Former Tiffany executive gets 1 year in theft case
December 27, 2013
New York--A former vice president of product development at Tiffany & Co. was sentenced to a year and a day in prison for stealing more than $2 million in jewelry from the New York-based retailer.
According to a news release from the U.S. Attorney’s Office in New York, Ingrid Lederhaas-Okun was sentenced Monday before U.S. District Judge Paul G. Gardephe after pleading guilty in July to one count of interstate transportation of stolen property.
The maximum sentence for this charge is 10 years, but both sides worked out a plea deal in which they agreed that, in this case, the maximum would be four years.
In the end, the judge handed down a one-year sentence to the 47-year-old Darien, Conn. resident plus one year of supervised released and ordered her to pay $2.2 million in restitution and forfeit $2.1 million.
Lederhaas-Okun’s attorney did not respond to request for comment on the sentencing.
According to information released in the case, as vice president of product development at Tiffany, Lederhaas-Okun’s responsibilities included ensuring proposed designs could be manufactured. Because of this, she had the authority to check out jewelry to, for example, take it to manufacturers to determine the cost of production.
Between November 2012 and February 2013, when she was let go due to downsizing, she “abused her position” by checking out more than 165 pieces of jewelry worth more than $1.2 million, including diamond bracelets, platinum and diamond rings and diamond pendants.
She sold some, if not all, of this jewelry to an unnamed, Manhattan-based buyer and reseller of jewelry for $1.3 million. The company paid either her or her relative in transactions arranged either by Lederhaas-Okun or a friend working on her behalf.
A spokeswoman for the U.S. Attorney’s Office said they do not have any comment on whether additional individuals will be charged in the case.
Lederhaas-Okun admitted to stealing more than $2 million in jewelry in this manner.
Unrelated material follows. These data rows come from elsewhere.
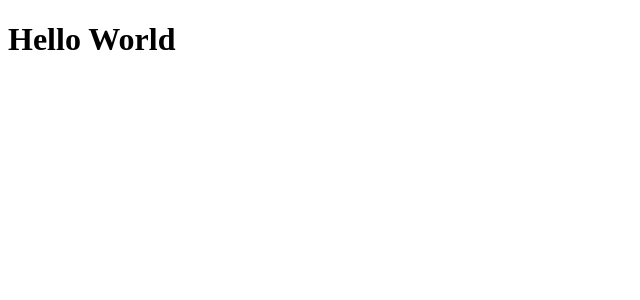
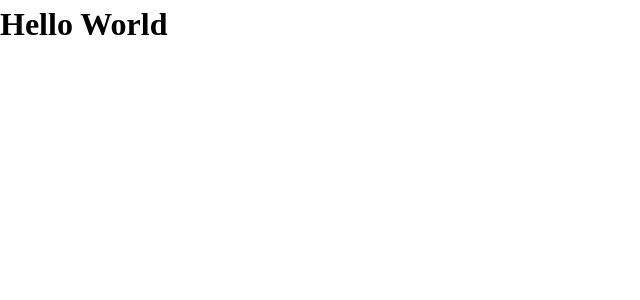
Before and after one commit to binyamin/recipes, a SvelteKit app: page / in a window 1280 px wide. Shown: the top 300 px of the page, without its empty margins (0-640 px from the left). Built offline with nearby package versions, Linux system fonts and the light colour scheme.

Commit message:
feat: add basic CSS setup

```diff
--- /dev/null
+++ b/src/css/base/global.css
@@ -0,0 +1,4 @@
+/**
+ * Global Styles
+ * Low-specificity styles that apply to the whole project
+ */
--- /dev/null
+++ b/src/css/base/reset.css
@@ -0,0 +1,111 @@
+/* biome-ignore-all lint(style): most of this is third party code */
+
+/*
+CSS Reset by Binyamin Green
+
+Sources:
+- Andy Bell - https://github.com/Andy-set-studio/modern-css-reset/blob/e7500a6c7fa35be8d23f95b6e85f2cde0203f422/src/reset.css
+- Stephanie Eckles - https://moderncss.dev/modern-css-for-dynamic-component-based-architecture/#css-reset-additions
+- Josh Comeau - https://www.joshwcomeau.com/css/custom-css-reset/
+*/
+
+/* Box sizing rules (Andy Bell) */
+*,
+*::before,
+*::after {
+	box-sizing: border-box;
+}
+
+/* Remove default margin (Andy Bell) */
+body,
+h1,
+h2,
+h3,
+h4,
+p,
+figure,
+blockquote,
+dl,
+dd,
+hr {
+	margin: 0;
+}
+
+/* Remove list styles on ul, ol elements with a list role,
+which suggests default styling will be removed (Andy Bell) */
+ul[role='list'],
+ol[role='list'] {
+	list-style: none;
+	margin: 0;
+	padding: 0;
+}
+
+/* Set core root defaults (Andy Bell) */
+html:focus-within {
+	/* Enabled smooth-scrolling */
+	scroll-behavior: smooth;
+}
+
+/* Set core body defaults */
+body {
+	/* (Binyamin Green) */
+	min-height: 100dvh;
+
+	/* (Andy Bell) */
+	text-rendering: optimizeSpeed;
+	line-height: 1.5;
+}
+
+/* Baseline for default links (Stephanie Eckles) */
+a:not([class]) {
+	/* Relatively sized thickness and offset */
+	text-decoration-thickness: max(0.08em, 1px);
+	text-underline-offset: 0.15em;
+}
+
+/* Make images easier to work with */
+img,
+svg,
+video,
+canvas,
+picture {
+	/* (Josh Comeau) */
+	display: block;
+	max-width: 100%;
+
+	/* When adjusting size, don't stretch the image (Binyamin Green) */
+	object-fit: cover;
+}
+
+/* Inherit fonts for inputs and buttons (Andy Bell) */
+input,
+button,
+textarea,
+select {
+	font: inherit;
+}
+
+/* Remove all animations and transitions for people that
+prefer not to see them (Andy Bell) */
+@media (prefers-reduced-motion: reduce) {
+	html:focus-within {
+		scroll-behavior: auto;
+	}
+
+	*,
+	*::before,
+	*::after {
+		animation-duration: 0.01ms !important;
+		animation-iteration-count: 1 !important;
+		transition-duration: 0.01ms !important;
+		scroll-behavior: auto !important;
+	}
+}
+
+#root {
+	/* (Binyamin Green) */
+	min-height: inherit;
+
+	/* Reset the stacking context for JSX (Josh Comeau) */
+	isolation: isolate;
+}
--- /dev/null
+++ b/src/css/base/tokens.css
@@ -0,0 +1,6 @@
+/**
+ * Design Tokens
+ */
+
+:root {
+}
--- /dev/null
+++ b/src/css/main.css
@@ -0,0 +1,5 @@
+@layer base, composition, block, utility;
+
+@import './base/tokens.css' layer(base);
+@import './base/reset.css' layer(base);
+@import './base/global.css' layer(base);
--- a/src/routes/+layout.svelte
+++ b/src/routes/+layout.svelte
@@ -1,5 +1,6 @@
 <script lang="ts">
 	import { SITE_NAME } from '$lib';
+	import '../css/main.css';
 
 	let { children } = $props();
 </script>
```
To cover up the theft, the U.S. Attorney’s Office said that she told Tiffany several different stories about what had happened to the missing jewelry, including that it was checked out to create a PowerPoint presentation for her supervisor, a presentation that didn’t exist, and that the jewelry could be found in a white envelope in her office.